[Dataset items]
• • • • •
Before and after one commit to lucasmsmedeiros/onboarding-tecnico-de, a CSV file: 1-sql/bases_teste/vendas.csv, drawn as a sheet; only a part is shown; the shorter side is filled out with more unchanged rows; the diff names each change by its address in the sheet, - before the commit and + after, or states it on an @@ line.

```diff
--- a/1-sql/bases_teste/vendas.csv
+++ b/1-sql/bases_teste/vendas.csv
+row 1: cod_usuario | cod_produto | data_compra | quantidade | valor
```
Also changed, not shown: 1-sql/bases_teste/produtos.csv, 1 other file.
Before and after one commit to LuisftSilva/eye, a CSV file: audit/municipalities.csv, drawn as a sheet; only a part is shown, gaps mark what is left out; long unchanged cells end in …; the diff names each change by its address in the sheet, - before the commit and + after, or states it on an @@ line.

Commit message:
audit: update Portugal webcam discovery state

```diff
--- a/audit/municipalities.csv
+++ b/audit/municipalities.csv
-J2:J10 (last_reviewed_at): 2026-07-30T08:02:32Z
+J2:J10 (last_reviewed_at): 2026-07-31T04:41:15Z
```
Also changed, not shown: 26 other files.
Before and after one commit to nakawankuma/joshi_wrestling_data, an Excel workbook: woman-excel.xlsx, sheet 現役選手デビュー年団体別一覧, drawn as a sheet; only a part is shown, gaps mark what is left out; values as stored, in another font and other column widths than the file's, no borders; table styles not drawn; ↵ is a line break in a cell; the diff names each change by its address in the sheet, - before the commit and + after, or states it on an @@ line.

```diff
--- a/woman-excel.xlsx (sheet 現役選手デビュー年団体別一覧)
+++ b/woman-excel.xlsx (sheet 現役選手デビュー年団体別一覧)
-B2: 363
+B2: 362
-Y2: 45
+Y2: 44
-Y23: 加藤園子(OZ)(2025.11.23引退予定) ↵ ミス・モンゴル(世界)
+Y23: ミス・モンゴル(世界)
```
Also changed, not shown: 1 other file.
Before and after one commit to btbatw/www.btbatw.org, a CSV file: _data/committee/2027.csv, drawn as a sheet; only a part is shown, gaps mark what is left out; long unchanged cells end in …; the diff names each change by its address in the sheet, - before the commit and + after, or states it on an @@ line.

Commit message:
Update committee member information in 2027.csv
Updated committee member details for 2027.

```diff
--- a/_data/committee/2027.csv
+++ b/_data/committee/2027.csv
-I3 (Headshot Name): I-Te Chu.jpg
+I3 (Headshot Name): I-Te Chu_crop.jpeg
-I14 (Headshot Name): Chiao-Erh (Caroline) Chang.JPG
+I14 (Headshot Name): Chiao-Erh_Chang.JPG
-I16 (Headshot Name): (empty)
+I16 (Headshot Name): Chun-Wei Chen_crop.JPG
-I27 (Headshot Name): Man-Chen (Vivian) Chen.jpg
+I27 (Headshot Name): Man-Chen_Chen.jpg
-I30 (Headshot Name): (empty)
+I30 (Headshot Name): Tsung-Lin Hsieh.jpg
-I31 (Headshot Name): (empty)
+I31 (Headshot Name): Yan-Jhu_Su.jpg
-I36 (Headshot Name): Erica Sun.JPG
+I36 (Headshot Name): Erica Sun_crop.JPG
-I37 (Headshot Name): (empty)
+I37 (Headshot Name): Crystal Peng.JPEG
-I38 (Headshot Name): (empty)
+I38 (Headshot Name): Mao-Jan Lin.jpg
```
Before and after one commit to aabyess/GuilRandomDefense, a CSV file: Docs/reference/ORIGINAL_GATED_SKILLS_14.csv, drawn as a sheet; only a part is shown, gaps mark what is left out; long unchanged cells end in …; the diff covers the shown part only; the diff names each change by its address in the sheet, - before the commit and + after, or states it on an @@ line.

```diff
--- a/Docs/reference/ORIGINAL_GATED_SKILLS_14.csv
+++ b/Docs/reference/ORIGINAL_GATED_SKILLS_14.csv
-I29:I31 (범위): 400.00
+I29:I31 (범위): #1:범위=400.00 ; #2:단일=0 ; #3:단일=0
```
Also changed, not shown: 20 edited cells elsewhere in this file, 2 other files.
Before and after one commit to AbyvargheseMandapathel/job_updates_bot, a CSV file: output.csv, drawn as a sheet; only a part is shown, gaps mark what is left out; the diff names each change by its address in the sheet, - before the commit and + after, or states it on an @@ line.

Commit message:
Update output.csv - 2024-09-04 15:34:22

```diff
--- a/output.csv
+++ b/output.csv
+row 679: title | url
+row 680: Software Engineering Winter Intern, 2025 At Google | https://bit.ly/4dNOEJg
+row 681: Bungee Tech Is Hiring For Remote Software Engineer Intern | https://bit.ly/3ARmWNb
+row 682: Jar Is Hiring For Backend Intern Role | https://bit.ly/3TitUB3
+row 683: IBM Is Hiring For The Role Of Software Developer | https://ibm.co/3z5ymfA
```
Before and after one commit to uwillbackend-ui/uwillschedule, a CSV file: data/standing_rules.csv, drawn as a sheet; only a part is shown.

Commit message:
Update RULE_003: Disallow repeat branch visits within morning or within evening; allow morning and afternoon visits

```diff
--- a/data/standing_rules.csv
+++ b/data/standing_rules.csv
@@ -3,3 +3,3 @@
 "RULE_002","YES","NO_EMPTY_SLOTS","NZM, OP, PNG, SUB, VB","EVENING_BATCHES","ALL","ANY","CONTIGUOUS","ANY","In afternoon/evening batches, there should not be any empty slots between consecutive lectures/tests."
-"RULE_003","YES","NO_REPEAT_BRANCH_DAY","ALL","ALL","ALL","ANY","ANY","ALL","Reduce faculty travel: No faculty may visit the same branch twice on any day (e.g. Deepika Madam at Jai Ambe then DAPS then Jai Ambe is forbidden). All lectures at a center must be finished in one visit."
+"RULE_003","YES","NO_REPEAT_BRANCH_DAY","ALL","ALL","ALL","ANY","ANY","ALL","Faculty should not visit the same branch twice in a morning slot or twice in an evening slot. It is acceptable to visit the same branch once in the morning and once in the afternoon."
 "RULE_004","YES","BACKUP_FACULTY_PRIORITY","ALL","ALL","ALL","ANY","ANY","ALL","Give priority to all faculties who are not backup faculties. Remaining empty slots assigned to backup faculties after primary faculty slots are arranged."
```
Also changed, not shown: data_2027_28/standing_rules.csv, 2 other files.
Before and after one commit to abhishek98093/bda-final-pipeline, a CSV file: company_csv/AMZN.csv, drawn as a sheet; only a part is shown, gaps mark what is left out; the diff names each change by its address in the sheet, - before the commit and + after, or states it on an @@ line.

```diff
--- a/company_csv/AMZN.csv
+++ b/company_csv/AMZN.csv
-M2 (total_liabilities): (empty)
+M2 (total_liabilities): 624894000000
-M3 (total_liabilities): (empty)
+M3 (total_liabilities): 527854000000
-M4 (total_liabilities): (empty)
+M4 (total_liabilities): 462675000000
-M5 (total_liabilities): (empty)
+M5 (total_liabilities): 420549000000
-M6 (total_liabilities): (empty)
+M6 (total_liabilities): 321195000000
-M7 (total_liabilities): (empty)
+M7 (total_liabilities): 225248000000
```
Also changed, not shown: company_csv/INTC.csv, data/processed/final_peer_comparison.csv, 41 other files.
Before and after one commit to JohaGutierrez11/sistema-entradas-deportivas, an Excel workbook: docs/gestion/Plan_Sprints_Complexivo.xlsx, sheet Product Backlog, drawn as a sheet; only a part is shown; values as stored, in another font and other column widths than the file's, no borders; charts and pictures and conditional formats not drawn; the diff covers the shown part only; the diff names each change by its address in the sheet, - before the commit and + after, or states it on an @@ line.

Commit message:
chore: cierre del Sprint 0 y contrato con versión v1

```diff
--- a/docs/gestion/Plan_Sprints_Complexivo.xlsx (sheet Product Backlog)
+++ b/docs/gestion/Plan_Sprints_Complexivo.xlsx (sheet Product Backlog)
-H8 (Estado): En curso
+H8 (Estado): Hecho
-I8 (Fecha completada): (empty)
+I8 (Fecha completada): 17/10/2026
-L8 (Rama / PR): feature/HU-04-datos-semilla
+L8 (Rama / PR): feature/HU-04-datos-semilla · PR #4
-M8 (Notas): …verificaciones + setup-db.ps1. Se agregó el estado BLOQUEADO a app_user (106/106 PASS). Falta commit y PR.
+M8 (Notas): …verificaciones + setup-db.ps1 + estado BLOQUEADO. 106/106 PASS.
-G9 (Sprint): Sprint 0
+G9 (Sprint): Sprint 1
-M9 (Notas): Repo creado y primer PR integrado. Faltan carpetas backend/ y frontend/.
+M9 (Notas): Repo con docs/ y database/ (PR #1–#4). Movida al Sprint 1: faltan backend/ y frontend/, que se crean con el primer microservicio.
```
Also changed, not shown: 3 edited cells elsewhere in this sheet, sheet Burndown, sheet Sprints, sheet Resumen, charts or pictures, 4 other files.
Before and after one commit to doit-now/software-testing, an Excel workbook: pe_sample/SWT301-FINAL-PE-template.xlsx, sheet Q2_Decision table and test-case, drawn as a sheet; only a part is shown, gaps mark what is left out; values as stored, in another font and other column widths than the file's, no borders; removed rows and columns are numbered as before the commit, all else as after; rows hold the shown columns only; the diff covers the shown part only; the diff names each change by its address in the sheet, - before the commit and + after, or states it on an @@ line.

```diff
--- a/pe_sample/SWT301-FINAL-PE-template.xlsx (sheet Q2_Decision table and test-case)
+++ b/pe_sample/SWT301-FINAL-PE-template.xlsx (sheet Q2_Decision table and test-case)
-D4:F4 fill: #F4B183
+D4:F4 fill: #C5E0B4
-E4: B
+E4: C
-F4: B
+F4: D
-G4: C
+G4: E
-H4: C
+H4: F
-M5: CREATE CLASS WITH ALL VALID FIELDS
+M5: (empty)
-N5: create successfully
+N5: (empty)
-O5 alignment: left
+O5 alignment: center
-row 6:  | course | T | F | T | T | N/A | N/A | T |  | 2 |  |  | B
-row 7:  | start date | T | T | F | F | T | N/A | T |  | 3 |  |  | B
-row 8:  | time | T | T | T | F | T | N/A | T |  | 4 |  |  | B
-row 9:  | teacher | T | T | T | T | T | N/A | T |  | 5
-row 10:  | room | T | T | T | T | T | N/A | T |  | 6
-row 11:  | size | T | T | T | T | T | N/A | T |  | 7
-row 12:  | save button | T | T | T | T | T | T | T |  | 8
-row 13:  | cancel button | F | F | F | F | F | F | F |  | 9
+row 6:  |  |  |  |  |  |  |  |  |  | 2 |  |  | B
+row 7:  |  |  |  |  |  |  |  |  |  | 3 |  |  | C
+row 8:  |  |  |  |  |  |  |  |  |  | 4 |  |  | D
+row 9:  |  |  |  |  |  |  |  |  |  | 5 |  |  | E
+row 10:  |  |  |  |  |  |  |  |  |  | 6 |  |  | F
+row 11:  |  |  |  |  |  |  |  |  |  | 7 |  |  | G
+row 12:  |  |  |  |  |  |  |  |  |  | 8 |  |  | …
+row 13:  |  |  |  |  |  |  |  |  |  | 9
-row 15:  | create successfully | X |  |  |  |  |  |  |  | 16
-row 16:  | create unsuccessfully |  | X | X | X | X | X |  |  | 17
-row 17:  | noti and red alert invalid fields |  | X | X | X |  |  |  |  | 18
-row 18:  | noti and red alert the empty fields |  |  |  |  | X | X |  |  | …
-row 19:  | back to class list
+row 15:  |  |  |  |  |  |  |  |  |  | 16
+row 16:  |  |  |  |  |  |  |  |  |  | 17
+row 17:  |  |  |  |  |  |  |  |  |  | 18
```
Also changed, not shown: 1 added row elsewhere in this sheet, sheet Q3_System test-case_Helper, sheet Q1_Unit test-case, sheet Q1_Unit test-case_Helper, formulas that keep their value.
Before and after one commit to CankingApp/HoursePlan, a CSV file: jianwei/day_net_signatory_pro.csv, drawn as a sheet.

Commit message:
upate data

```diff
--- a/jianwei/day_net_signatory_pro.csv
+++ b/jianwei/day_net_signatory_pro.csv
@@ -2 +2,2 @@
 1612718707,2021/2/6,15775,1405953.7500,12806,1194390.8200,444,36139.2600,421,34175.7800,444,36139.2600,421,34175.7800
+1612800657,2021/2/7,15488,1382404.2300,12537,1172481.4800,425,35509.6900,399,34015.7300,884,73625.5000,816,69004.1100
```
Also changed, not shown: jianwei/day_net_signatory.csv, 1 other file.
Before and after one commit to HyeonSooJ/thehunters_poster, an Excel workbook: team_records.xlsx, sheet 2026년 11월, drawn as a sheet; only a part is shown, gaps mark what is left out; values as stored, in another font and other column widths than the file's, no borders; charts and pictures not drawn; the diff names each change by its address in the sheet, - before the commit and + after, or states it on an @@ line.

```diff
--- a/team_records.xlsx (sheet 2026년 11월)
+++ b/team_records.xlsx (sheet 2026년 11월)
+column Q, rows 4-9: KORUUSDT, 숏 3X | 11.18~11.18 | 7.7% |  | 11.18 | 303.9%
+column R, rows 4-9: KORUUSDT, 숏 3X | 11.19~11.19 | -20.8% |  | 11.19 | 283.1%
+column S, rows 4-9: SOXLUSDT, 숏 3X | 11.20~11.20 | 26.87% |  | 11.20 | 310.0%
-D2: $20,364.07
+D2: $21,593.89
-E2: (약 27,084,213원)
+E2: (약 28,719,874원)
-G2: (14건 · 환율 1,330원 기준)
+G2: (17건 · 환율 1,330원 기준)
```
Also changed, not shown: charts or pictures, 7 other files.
• • • • •
Work required
Across the entries above, find each line with the word "committee" and please copy it out.

Your solution
Before and after one commit to btbatw/www.btbatw.org, a CSV file: _data/committee/2027.csv, drawn as a sheet; only a part is shown, gaps mark what is left out; long unchanged cells end in …; the diff names each change by its address in the sheet, - before the commit and + after, or states it on an @@ line.
Update committee member information in 2027.csv
Updated committee member details for 2027.
--- a/_data/committee/2027.csv
+++ b/_data/committee/2027.csv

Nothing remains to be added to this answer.